This is readily apparent in the French-language primary schools. It is very easy to determine which students have grown up in a francophone system. They already speak perfect French and, in many cases, English as well. Children who have not spent a lot of time in that kind of system have enormous problems. They are years behind from an educational standpoint, since they have a very poor, even non-existent base in French.

10:20 a.m.

Conservative

John Williamson New Brunswick Southwest, NB

That's very good.

At what age do early childhood programs start?

10:20 a.m.

Director General, Fédération des francophones de Terre-Neuve et du Labrador

Gaël Corbineau

Today, our services start at the age of two. Ideally they should start at birth. As a result of the way society is evolving, mothers want to resume their professional careers as soon as possible.

10:20 a.m.

Conservative

John Williamson New Brunswick Southwest, NB

What is the role of the parents?

10:20 a.m.

Director General, Fédération des francophones de Terre-Neuve et du Labrador

Gaël Corbineau

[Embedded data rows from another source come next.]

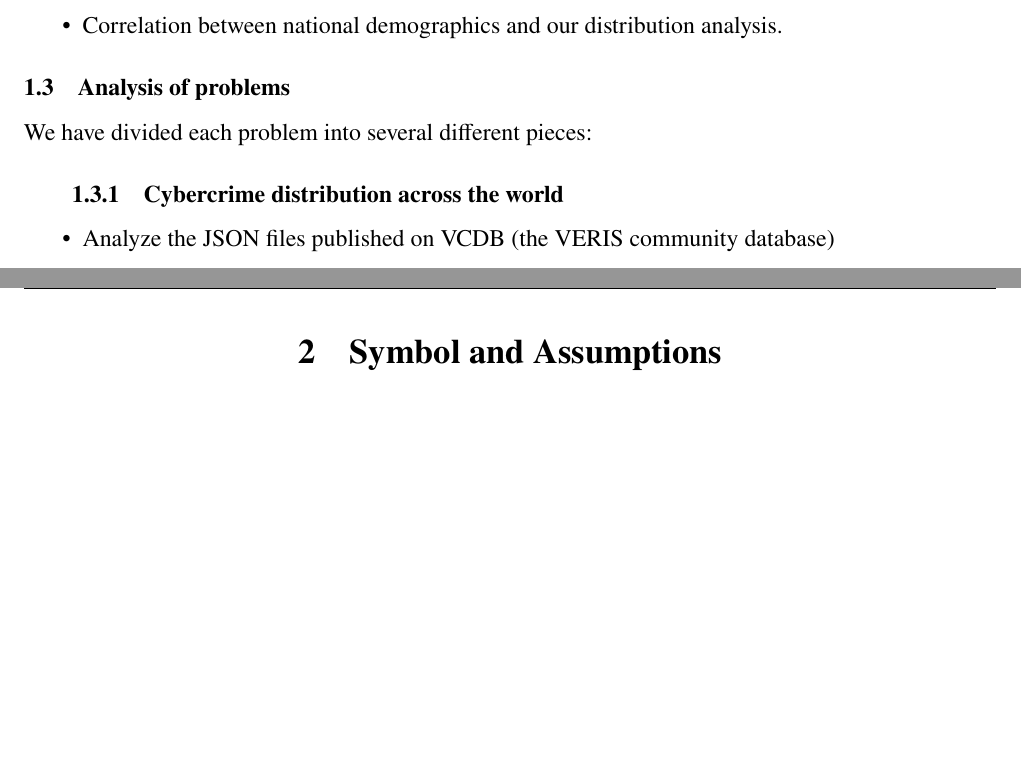
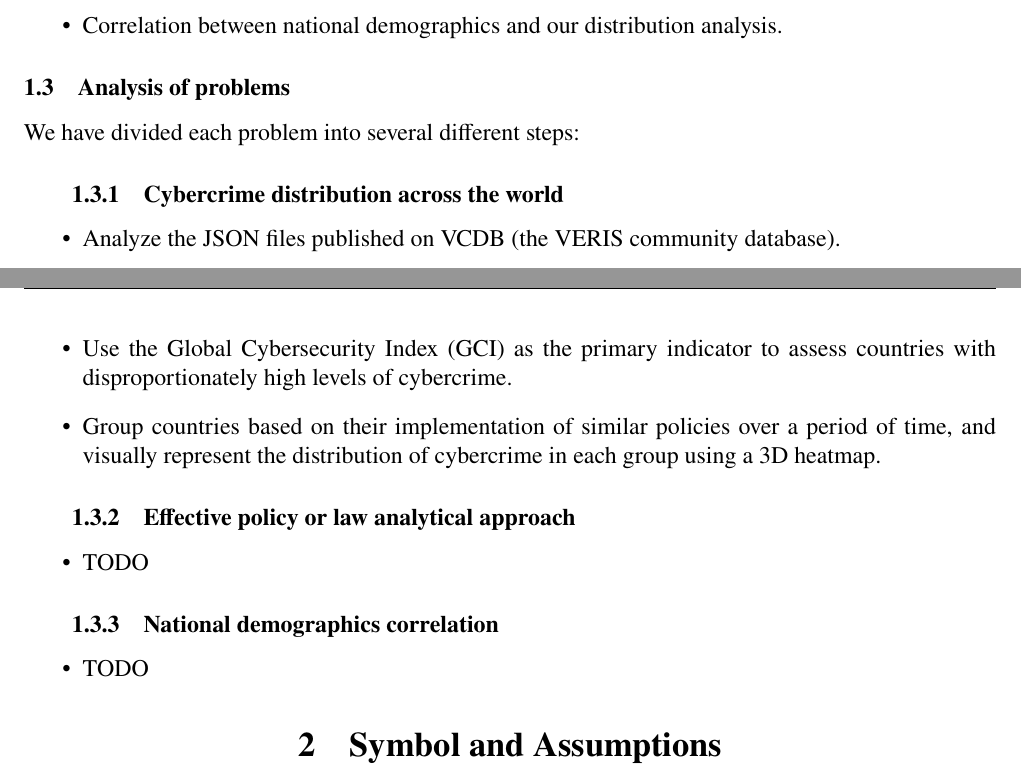
Before and after one commit to RamessesN/ICM_2500434, a LaTeX document (2500434.tex): two parts of pages 3 and 4 of 4, joined at a grey line, cut so that both start at the same text, the shorter picture padded with empty space. Compiled offline with pdfLaTeX.

Commit message:
[yilin] enhances the Restatement of the problem

```diff
--- a/2500434.tex
+++ b/2500434.tex
@@ -103,11 +103,21 @@ Hello Summary!
 			\item Correlation between national demographics and our distribution analysis.
 		\end{itemize}
 	\subsection{Analysis of problems}\label{subsec:analysis-of-problems} %1.3
-		We have divided each problem into several different pieces:
-		\subsubsection[]{Cybercrime distribution across the world}
+		We have divided each problem into several different steps:
+		\subsubsection[]{Cybercrime distribution across the world} %1.3.1
 			\begin{itemize}
-				\item Analyze the JSON files published on VCDB (the VERIS community database)
-
+				\item Analyze the JSON files published on VCDB (the VERIS community database).
+				\item Use the Global Cybersecurity Index (GCI) as the primary indicator to assess countries with disproportionately high levels of cybercrime.
+				\item Group countries based on their implementation of similar policies over a period of time, and
+					visually represent the distribution of cybercrime in each group using a 3D heatmap.
+			\end{itemize}
+		\subsubsection[]{Effective policy or law analytical approach} %1.3.2
+			\begin{itemize}
+				\item TODO % TODO: fill the blank
+			\end{itemize}
+		\subsubsection[]{National demographics correlation} %1.3.3
+			\begin{itemize}
+				\item TODO % TODO: fill the blank
 			\end{itemize}
 
 \section{Symbol and Assumptions}\label{sec:symbol-and-assumptions} %2
```
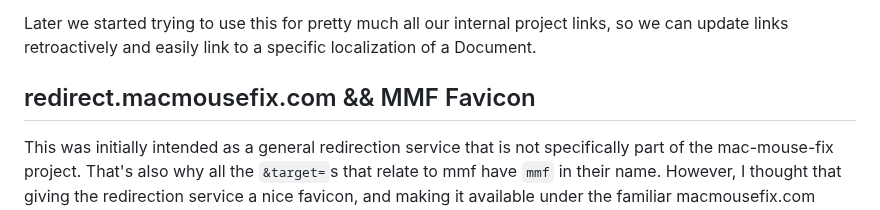
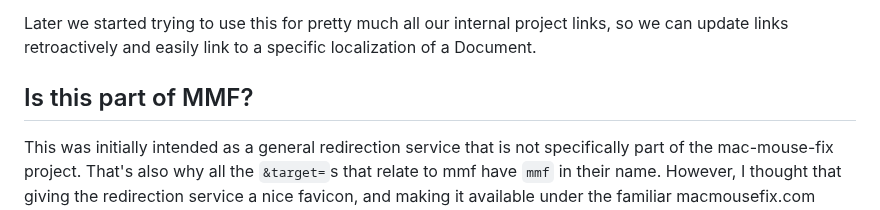
Before and after one commit to noah-nuebling/redirection-service, a Markdown page: README.md, the part around the change. GitHub-like rendering.

```diff
--- a/README.md
+++ b/README.md
@@ -8,7 +8,7 @@ This simple redirection service should serve as a workaround.
 
 Later we started trying to use this for pretty much all our internal project links, so we can update links retroactively and easily link to a specific localization of a Document.
 
-## redirect.macmousefix.com && MMF Favicon
+## Is this part of MMF?
 
 This was initially intended as a general redirection service that is not specifically part of the mac-mouse-fix project.
 That's also why all the `&target=`s that relate to mmf have `mmf` in their name.
```
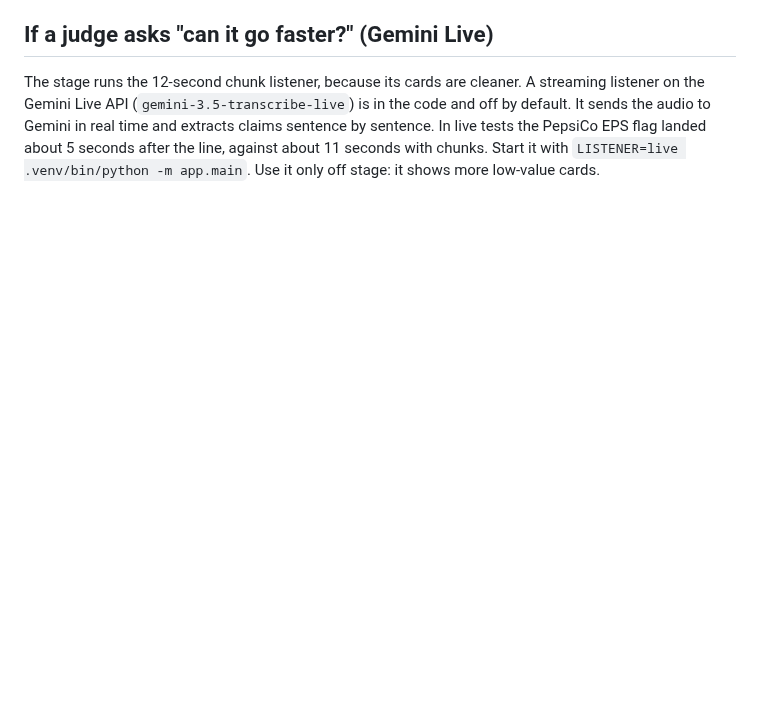
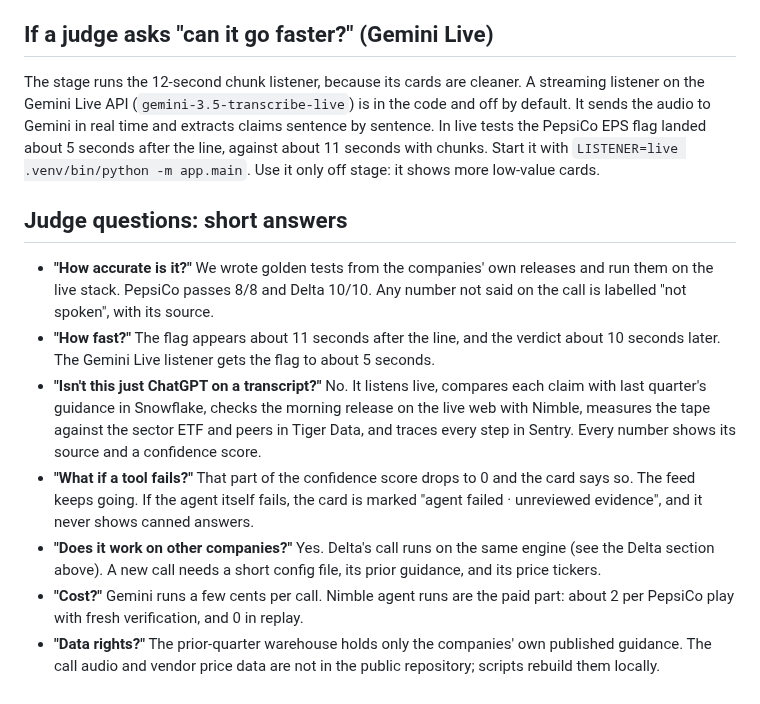
Before and after one commit to zaeem-rafiq/Call-Desk-public, a Markdown page: DEMO.md, the part around the change. GitHub-like rendering; blank space fills up the shorter version.

Commit message:
Submission text (docs/SUBMISSION.md) and judge Q&A answers in DEMO.md
Co-Authored-By: Claude Opus 5.5 <noreply@anthropic.com>

```diff
--- a/DEMO.md
+++ b/DEMO.md
@@ -63,3 +63,13 @@ Delta numbers to have ready:
 ## If a judge asks "can it go faster?" (Gemini Live)
 
 The stage runs the 12-second chunk listener, because its cards are cleaner. A streaming listener on the Gemini Live API (`gemini-3.5-transcribe-live`) is in the code and off by default. It sends the audio to Gemini in real time and extracts claims sentence by sentence. In live tests the PepsiCo EPS flag landed about 5 seconds after the line, against about 11 seconds with chunks. Start it with `LISTENER=live .venv/bin/python -m app.main`. Use it only off stage: it shows more low-value cards.
+
+## Judge questions: short answers
+
+- **"How accurate is it?"** We wrote golden tests from the companies' own releases and run them on the live stack. PepsiCo passes 8/8 and Delta 10/10. Any number not said on the call is labelled "not spoken", with its source.
+- **"How fast?"** The flag appears about 11 seconds after the line, and the verdict about 10 seconds later. The Gemini Live listener gets the flag to about 5 seconds.
+- **"Isn't this just ChatGPT on a transcript?"** No. It listens live, compares each claim with last quarter's guidance in Snowflake, checks the morning release on the live web with Nimble, measures the tape against the sector ETF and peers in Tiger Data, and traces every step in Sentry. Every number shows its source and a confidence score.
+- **"What if a tool fails?"** That part of the confidence score drops to 0 and the card says so. The feed keeps going. If the agent itself fails, the card is marked "agent failed · unreviewed evidence", and it never shows canned answers.
+- **"Does it work on other companies?"** Yes. Delta's call runs on the same engine (see the Delta section above). A new call needs a short config file, its prior guidance, and its price tickers.
+- **"Cost?"** Gemini runs a few cents per call. Nimble agent runs are the paid part: about 2 per PepsiCo play with fresh verification, and 0 in replay.
+- **"Data rights?"** The prior-quarter warehouse holds only the companies' own published guidance. The call audio and vendor price data are not in the public repository; scripts rebuild them locally.
```
Also changed, not shown: docs/SUBMISSION.md (added, +74 -0 lines).
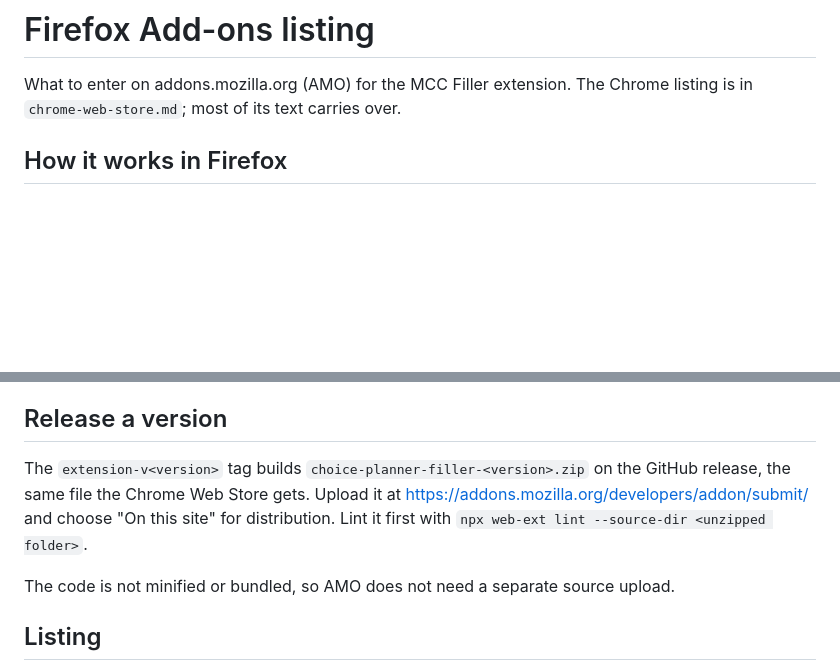
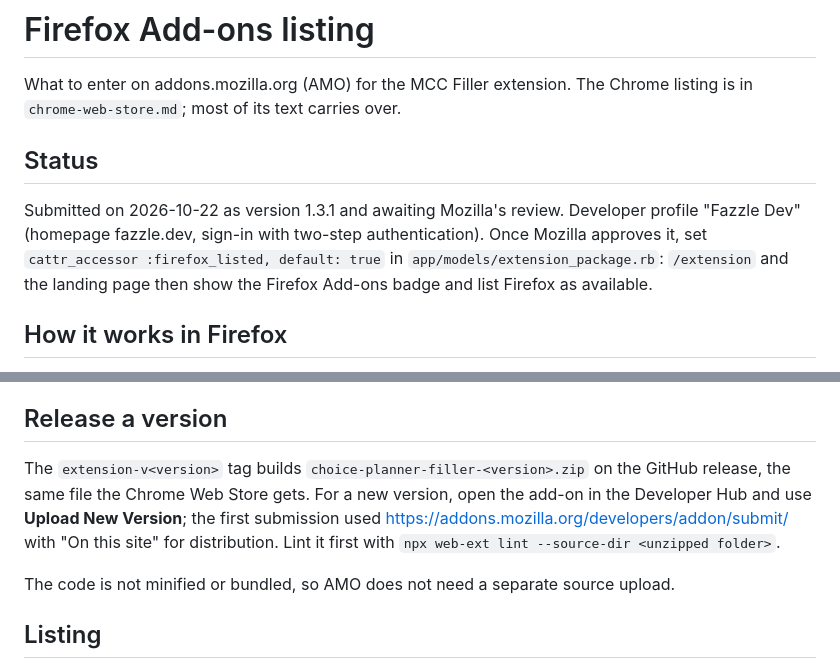
Before and after one commit to fazzledev/neet-pg-choice-planner, a Markdown page: docs/firefox-add-ons.md, 2 parts joined by grey strips. Drawn GitHub-style; blank space fills up the shorter version.

```diff
--- a/docs/firefox-add-ons.md
+++ b/docs/firefox-add-ons.md
@@ -1,6 +1,10 @@
 # Firefox Add-ons listing
 
 What to enter on addons.mozilla.org (AMO) for the MCC Filler extension. The Chrome listing is in `chrome-web-store.md`; most of its text carries over.
+
+## Status
+
+Submitted on 2026-10-22 as version 1.3.1 and awaiting Mozilla's review. Developer profile "Fazzle Dev" (homepage fazzle.dev, sign-in with two-step authentication). Once Mozilla approves it, set `cattr_accessor :firefox_listed, default: true` in `app/models/extension_package.rb`: `/extension` and the landing page then show the Firefox Add-ons badge and list Firefox as available.
 
 ## How it works in Firefox
 
@@ -10,7 +14,7 @@ What to enter on addons.mozilla.org (AMO) for the MCC Filler extension. The Chro
 
 ## Release a version
 
-The `extension-v<version>` tag builds `choice-planner-filler-<version>.zip` on the GitHub release, the same file the Chrome Web Store gets. Upload it at https://addons.mozilla.org/developers/addon/submit/ and choose "On this site" for distribution. Lint it first with `npx web-ext lint --source-dir <unzipped folder>`.
+The `extension-v<version>` tag builds `choice-planner-filler-<version>.zip` on the GitHub release, the same file the Chrome Web Store gets. For a new version, open the add-on in the Developer Hub and use **Upload New Version**; the first submission used https://addons.mozilla.org/developers/addon/submit/ with "On this site" for distribution. Lint it first with `npx web-ext lint --source-dir <unzipped folder>`.
 
 The code is not minified or bundled, so AMO does not need a separate source upload.
 
```
Also changed, not shown: docs/chrome-web-store.md (+5 -1 lines).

You're right; parents have a major role to play in education. They have to speak the language as much as possible, particularly when they live in a majority anglophone environment. They must not forget to speak the language. Our organizations are working on this kind of awareness.

In addition, as my neighbour mentioned earlier, there are a lot of exogamous couples. So English is always very much present, in the family, with the parents and the grandparents. English is really very much present.